 Alternatively, the apex may be shaped by the rollers 130 after the apex has been sufficiently formed by all of the desired passes.
 The apex material is preferably formed of a rubber or elastomeric compound having a G' in the range of about 150 to about 350 kPa, and more preferably in the range of about 190 to about 310 kPa. Unless otherwise noted, all G' values are measured on an uncured rubber sample at a sample temperature of 190 deg C., at a measurement frequency of 10 Hz and at a strain amplitude of 15%. The rubber sample is taken from a cured tire manufactured to the desired manufacturer specifications. For the purposes of this invention, the storage modulus property G' is a viscoelastic property of a rubber composition and may be determined by a dynamic mechanical analyzer over a range of frequencies, temperature and strain amplitude. One example of a dynamic mechanical analyzer (DMA) suitable for measuring G', G'' is model number DMA +450 sold by the 01-dB Metravib company. The DMA instrument uses dynamic mechanical analysis to evaluate rubber compositions. A cured sample of the respective rubber composition is subjected to a precisely controlled dynamic excitation (frequency and amplitude) at a frequency (Hertz) and temperature (° C.) and the sample stress response is observed by the instrument. The observed sample response can be separated, by the instrument, into viscous or loss modulus (G'') and elastic or storage modulus (G') components. Unless otherwise indicated, all G'' are measured at the same conditions as G'.

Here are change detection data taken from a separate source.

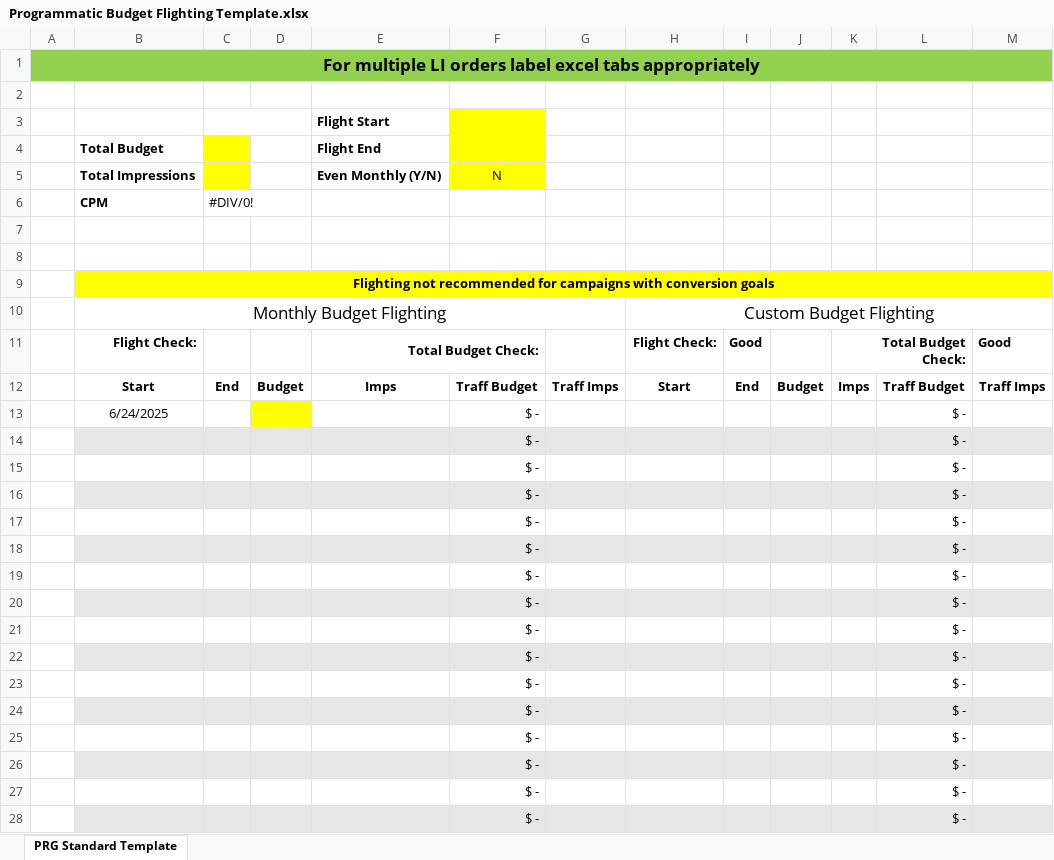
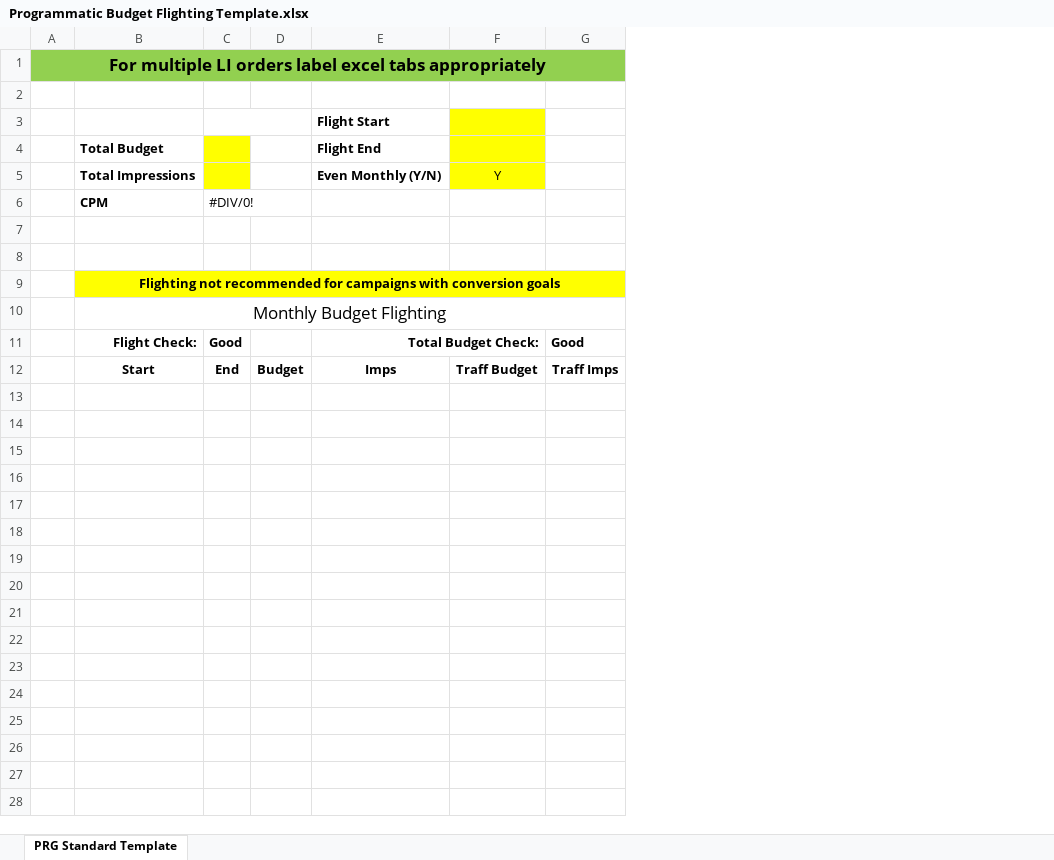
Before and after one commit to edwinlov3tt/flighting-docs, an Excel workbook: templates/Programmatic Budget Flighting Template.xlsx, sheet PRG Standard Template, drawn as a sheet; only a part is shown; values as stored, in another font and other column widths than the file's, no borders; charts and pictures and conditional formats not drawn; removed rows and columns are numbered as before the commit, all else as after; the diff covers the shown part only; the diff names each change by its address in the sheet, - before the commit and + after, or states it on an @@ line.

```diff
--- a/templates/Programmatic Budget Flighting Template.xlsx (sheet PRG Standard Template)
+++ b/templates/Programmatic Budget Flighting Template.xlsx (sheet PRG Standard Template)
-column F, rows 5-12: N |  |  |  |  |  |  | Traff Budget
+column F, rows 5-12: Y |  |  |  |  |  |  | Traff Budget
-column H, rows 10-12: Custom Budget Flighting | Flight Check: | Start
-column I, rows 11-12: Good | End
-column J, row 12: Budget
-column K, rows 11-12: Total Budget Check: | Imps
-column L, row 12: Traff Budget
-column M, rows 11-12: Good | Traff Imps
-C11: (empty)
+C11: Good
-G11: (empty)
+G11: Good
-row 13:  | 6/24/2025 |  |  |  | $ - |  |  |  |  |  | $ -
-row 14:  |  |  |  |  | $ - |  |  |  |  |  | $ -
-row 15:  |  |  |  |  | $ - |  |  |  |  |  | $ -
-row 16:  |  |  |  |  | $ - |  |  |  |  |  | $ -
-row 17:  |  |  |  |  | $ - |  |  |  |  |  | $ -
-row 18:  |  |  |  |  | $ - |  |  |  |  |  | $ -
-row 19:  |  |  |  |  | $ - |  |  |  |  |  | $ -
-row 20:  |  |  |  |  | $ - |  |  |  |  |  | $ -
-row 21:  |  |  |  |  | $ - |  |  |  |  |  | $ -
-row 22:  |  |  |  |  | $ - |  |  |  |  |  | $ -
-row 23:  |  |  |  |  | $ - |  |  |  |  |  | $ -
-row 24:  |  |  |  |  | $ - |  |  |  |  |  | $ -
-row 25:  |  |  |  |  | $ - |  |  |  |  |  | $ -
-row 26:  |  |  |  |  | $ - |  |  |  |  |  | $ -
-row 27:  |  |  |  |  | $ - |  |  |  |  |  | $ -
-row 28:  |  |  |  |  | $ - |  |  |  |  |  | $ -
```
Also changed, not shown: 24 removed rows elsewhere in this sheet, templates/Full Budget Flighting Template.xlsx, templates/YouTube Budget Flighting Template.xlsx, 14 other files.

 Other annular components could also be made by the invention such as chafers, sidewall, etc. Variations in the present invention are possible in light of the description of it provided herein. While certain representative embodiments and details have been shown for the purpose of illustrating the subject invention, it will be apparent to those skilled in this art that various changes and modifications can be made therein without departing from the scope of the subject invention. It is, therefore, to be understood that changes can be made in the particular embodiments described which will be within the full intended scope of the invention as defined by the following appended claims.
Patent applications by Brian Richard Koch, Hartville, OH US
Patent applications by Daniel Michael Spallone, Lyndhurst, OH US
Patent applications by Gary Robert Burg, Massillon, OH US
Patent applications by Richard David Vargo, Cuyahoga Falls, OH US